Review: UNLISTED OWNER (2013)

I’ve been a fan of found-footage horror movies since I first saw The Last Broadcast in 1998. Most of these movies ask the viewer to suspend their disbelief and proceed as if what they were watching was a real documentary, which can be very effective. It’s kind of like passing on local legends and ghosts stories with friends around a campfire; it’s folklore, and these movies often do center around such a legend or mystery. What I really dig about these flicks is that they’re usually very low-budget and require a great deal of creativity on the part of the film-makers. I’ll take ingenuity over big studio budgets every time.

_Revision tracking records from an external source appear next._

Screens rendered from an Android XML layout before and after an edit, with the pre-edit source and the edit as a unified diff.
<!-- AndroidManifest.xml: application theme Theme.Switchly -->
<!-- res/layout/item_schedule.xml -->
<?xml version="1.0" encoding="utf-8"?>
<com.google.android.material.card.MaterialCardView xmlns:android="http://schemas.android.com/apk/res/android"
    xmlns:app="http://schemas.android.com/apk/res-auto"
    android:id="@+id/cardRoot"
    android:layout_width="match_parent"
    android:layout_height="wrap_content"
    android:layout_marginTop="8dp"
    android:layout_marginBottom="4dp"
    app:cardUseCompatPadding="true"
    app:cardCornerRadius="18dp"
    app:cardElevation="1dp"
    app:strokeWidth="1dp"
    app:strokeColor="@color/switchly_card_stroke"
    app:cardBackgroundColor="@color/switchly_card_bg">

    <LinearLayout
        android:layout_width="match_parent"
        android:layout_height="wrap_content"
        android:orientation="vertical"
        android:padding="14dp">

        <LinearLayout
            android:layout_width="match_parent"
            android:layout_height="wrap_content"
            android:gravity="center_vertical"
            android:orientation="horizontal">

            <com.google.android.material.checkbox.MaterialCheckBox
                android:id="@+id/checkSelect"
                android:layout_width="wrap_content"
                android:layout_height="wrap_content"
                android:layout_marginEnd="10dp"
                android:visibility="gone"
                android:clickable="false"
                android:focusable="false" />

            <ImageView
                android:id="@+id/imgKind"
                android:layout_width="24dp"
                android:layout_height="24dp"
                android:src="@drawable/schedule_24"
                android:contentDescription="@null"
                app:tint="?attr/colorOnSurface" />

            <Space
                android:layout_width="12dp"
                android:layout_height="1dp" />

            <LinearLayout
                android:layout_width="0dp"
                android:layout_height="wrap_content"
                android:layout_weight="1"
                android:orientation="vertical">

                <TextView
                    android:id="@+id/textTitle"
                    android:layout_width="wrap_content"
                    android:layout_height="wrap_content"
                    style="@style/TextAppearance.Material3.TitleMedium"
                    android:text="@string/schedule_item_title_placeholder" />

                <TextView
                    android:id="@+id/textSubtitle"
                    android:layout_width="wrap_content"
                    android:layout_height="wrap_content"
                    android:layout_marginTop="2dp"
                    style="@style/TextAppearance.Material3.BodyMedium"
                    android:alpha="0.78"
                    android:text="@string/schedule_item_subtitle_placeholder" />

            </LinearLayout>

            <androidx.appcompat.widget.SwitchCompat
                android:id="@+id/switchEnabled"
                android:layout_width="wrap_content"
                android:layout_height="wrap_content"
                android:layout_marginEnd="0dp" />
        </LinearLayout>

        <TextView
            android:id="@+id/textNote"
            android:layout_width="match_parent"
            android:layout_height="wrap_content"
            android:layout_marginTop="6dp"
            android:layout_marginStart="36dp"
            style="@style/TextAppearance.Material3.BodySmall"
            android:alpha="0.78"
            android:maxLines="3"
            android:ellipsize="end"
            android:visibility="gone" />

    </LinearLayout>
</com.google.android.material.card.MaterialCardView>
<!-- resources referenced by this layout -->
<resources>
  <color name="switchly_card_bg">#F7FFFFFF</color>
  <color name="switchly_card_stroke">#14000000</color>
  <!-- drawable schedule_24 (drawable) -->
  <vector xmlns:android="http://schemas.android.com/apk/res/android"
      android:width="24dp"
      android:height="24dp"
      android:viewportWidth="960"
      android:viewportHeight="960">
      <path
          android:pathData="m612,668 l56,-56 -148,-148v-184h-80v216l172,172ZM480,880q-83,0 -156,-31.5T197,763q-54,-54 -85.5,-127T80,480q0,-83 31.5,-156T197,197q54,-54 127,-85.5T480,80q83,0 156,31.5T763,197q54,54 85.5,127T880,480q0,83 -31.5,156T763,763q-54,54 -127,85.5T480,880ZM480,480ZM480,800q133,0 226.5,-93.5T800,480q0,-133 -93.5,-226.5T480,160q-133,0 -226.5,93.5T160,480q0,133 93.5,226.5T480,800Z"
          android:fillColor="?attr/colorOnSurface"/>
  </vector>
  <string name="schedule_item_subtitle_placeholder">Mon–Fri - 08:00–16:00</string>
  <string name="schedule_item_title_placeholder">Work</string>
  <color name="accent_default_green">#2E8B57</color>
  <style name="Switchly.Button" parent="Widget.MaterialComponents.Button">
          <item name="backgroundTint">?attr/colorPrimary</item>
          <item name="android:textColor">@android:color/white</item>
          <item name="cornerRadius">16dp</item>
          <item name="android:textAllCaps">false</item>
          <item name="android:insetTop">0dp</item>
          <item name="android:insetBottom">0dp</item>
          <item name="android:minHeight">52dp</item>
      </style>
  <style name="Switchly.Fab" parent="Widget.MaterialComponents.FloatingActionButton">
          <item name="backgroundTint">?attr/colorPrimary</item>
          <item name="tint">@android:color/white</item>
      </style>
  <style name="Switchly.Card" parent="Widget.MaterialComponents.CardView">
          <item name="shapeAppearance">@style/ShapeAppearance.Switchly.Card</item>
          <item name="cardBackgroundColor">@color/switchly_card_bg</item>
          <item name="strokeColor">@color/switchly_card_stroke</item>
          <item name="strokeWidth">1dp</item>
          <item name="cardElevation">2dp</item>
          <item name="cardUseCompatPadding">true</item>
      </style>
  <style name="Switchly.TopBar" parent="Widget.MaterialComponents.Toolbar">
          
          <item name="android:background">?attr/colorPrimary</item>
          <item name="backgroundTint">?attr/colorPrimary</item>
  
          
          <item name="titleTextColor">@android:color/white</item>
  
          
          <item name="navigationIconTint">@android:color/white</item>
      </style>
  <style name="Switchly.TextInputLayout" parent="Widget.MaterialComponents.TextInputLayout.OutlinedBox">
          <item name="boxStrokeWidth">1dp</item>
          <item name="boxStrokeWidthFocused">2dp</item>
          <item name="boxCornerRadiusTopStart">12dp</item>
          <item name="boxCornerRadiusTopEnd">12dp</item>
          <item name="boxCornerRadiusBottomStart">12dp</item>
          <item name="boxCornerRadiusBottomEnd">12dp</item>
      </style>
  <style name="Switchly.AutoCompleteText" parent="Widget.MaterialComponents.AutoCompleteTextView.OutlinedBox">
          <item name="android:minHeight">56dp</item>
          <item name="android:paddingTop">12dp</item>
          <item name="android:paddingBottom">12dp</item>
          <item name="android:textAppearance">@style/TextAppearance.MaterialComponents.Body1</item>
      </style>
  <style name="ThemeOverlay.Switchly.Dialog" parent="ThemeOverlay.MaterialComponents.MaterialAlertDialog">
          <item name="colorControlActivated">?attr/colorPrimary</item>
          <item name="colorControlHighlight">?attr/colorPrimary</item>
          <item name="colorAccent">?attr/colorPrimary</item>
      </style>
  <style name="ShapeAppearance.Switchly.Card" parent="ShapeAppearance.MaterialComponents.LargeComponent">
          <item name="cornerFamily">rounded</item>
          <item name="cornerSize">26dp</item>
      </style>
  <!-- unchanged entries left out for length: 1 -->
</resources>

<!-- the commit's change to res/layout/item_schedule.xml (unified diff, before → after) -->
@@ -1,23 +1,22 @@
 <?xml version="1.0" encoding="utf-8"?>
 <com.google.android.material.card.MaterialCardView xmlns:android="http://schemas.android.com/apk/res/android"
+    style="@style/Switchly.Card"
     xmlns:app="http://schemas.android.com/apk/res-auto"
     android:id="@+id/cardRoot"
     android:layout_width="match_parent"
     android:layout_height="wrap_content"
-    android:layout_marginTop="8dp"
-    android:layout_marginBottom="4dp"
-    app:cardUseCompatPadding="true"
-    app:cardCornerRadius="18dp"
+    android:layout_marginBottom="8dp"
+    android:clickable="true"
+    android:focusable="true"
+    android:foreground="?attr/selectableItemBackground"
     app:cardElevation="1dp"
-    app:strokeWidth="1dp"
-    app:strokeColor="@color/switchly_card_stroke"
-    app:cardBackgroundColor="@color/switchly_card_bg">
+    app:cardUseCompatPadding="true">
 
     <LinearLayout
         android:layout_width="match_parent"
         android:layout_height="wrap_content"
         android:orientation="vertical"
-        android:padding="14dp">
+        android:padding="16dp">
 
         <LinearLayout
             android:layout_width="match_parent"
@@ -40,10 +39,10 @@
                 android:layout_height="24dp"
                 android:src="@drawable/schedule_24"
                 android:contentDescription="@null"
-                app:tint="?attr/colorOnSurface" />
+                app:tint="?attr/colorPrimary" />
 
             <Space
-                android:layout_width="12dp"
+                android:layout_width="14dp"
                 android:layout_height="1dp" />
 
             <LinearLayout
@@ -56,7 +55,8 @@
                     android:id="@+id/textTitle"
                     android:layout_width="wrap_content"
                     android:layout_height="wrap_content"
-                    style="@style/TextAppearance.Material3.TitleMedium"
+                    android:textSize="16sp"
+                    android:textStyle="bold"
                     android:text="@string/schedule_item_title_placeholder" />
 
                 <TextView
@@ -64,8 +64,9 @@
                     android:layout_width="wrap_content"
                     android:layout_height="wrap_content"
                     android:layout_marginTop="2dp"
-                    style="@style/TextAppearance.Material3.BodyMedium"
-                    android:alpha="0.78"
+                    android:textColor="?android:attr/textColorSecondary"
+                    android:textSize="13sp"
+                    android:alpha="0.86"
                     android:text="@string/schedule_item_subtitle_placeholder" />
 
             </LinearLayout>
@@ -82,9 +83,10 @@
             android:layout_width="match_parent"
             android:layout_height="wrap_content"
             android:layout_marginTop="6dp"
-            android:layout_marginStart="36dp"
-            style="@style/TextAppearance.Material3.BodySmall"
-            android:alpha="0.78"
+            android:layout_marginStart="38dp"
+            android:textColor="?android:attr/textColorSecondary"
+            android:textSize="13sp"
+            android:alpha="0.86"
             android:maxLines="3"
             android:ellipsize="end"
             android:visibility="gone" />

UNLISTED OWNER is a film directed by Jed Brian, written by Jed Brian and Tyler Landers, and released by Lawford County Productions. The movie opens on footage of a family moving into their new house, only to cut to later that night, when they are all murdered (mostly off-screen). The main story of the film follows a group of friends who gather outside the house the next day after hearing the news of the murders. According to local legend, imparted to the group by their friend Tanner, that very house was the site of another grisly murder fifteen years prior: a father set his entire family on fire in the basement and it is rumored that they never found his body. Everything that happens is caught on camera by Jed, with some footage shot by his friend Griffin, as they all go on a camping trip that night and decide to go have a look inside the infamous house.

This is a fairly straightforward slasher flick and you know from the onset that all of these kids are going to wind up dead. The footage is framed as being put together by the police in an effort to figure out what happened, as well as a brief interrogation scene with Tanner, in which we learn he was the last person to see his friends alive. There are some cool homages to Blair Witch throughout the movie, as well; I always like to see film-makers give subtle nods to their predecessors.

What’s pretty cool here is that you can tell this a bunch of friends getting together to make a movie and have fun. According to the credits, most of them pulled double or triple duty, acting as well as being part of the crew. The special effects are good (except for a corpse close-up early in the flick that looked like poorly done CGI); it’s mostly blood as many of the murders happen off-screen, but they pour plenty of it on. The killer is revealed, but never long enough to get a really good look at him, which I think was a good choice; I like the idea of a faceless attacker and it is much creepier to see him edge into the frame with only his lower body and blood-dripping scythe visible.

My biggest issue with the flick is that it takes too long to get to the action. The last 30 minutes are where everything really starts picking up speed and kicks into high gear (and I really started to enjoy it). They spend a great deal of time in the middle of the movie focused on the group of friends, especially the loud and obnoxious dude-bros Gavin and Tyler, and I understand why they did it, so the audience feels invested in what happens to these kids, but there’s just too long a period with no scares and no gore.

I love indie horror and have to respect anybody that’s able to pull off making their own movie; writing, producing, directing, effects, funding, there’s so much that goes into it. I give UNLISTED OWNER a score of 6.1/10. It’s not perfect, certainly, and the score would be much higher if more of the movie was like the last half hour, but if you like found footage flicks, or slashers, I would recommend giving this a watch.

UNLISTED OWNER is available for purchase on YouTube, Google Play Movies and TV, and Amazon Prime Video.

About Brian White 31 Articles
I am a lifelong horror junkie, musician, and writer. I recently published my first collection of poetry, Shadow Land, which is available on Amazon. I'm 38 years old and I live in Canton, Ohio.